──────── DATA TO PROCESS

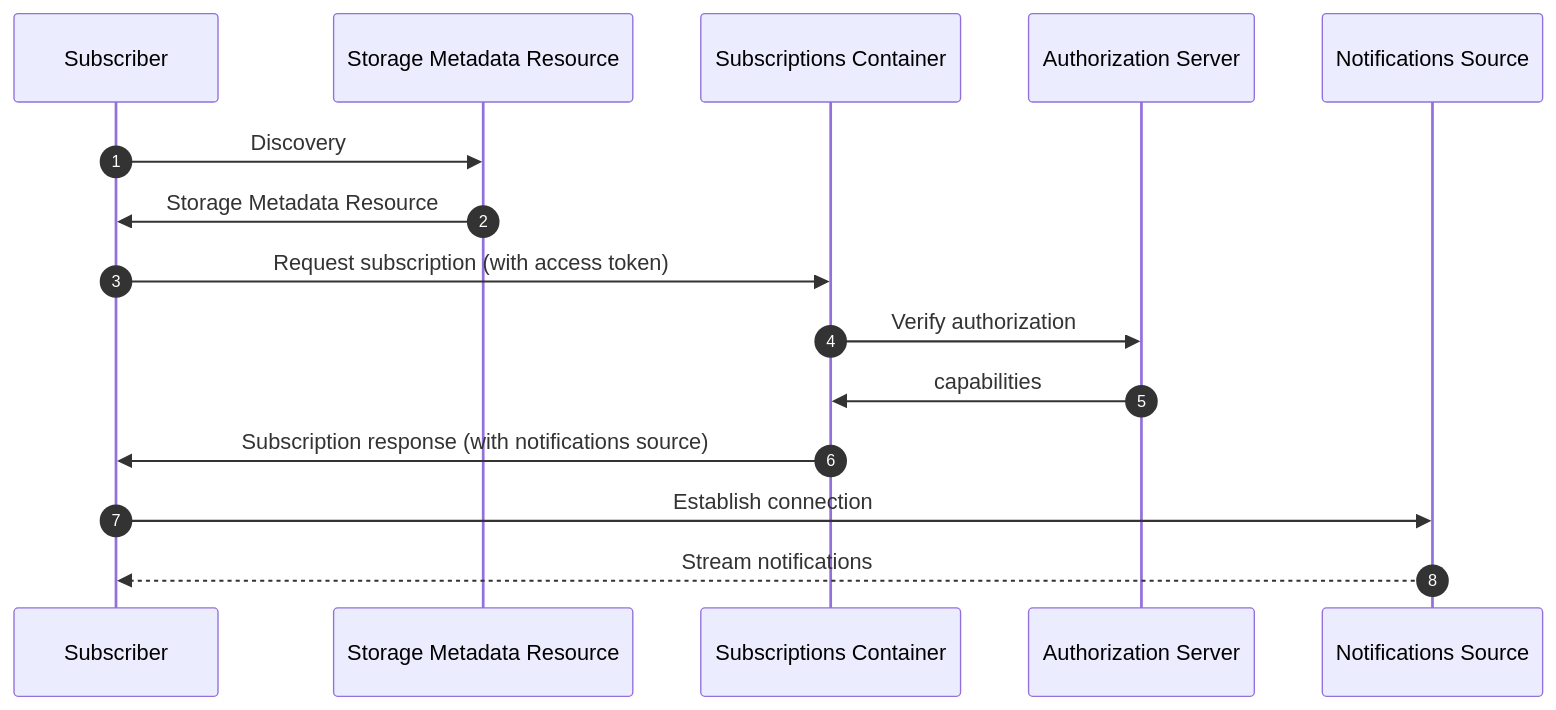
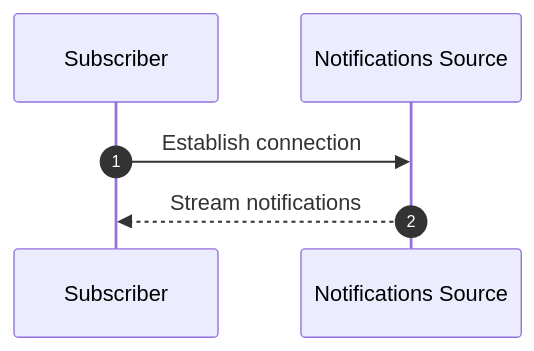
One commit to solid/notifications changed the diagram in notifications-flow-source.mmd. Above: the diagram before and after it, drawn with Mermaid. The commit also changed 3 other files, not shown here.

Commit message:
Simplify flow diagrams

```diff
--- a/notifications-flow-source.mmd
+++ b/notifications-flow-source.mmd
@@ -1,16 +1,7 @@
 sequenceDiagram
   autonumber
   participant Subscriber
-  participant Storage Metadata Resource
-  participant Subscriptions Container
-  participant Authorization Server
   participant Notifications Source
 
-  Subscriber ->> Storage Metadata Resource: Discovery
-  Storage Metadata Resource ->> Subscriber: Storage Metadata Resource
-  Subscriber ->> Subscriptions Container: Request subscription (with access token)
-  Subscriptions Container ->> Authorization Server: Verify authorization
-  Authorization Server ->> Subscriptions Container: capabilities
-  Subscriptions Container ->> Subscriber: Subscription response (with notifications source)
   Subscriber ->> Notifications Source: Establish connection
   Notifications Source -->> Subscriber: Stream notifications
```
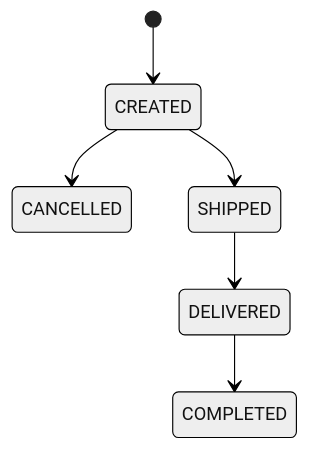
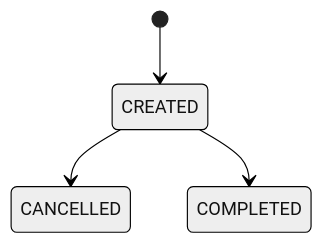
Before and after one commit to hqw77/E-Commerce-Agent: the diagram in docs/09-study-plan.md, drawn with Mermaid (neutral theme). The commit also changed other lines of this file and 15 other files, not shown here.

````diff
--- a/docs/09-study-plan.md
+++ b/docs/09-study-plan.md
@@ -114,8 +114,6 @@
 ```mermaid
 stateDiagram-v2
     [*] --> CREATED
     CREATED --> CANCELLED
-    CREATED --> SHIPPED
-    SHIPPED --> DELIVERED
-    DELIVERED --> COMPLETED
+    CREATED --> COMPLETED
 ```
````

────────────────

**EXERCISE REQUIREMENTS**
Line count for the word "participant": work out how many lines of the data above include it, and reply with that number alone.

**TASK SOLUTION**
5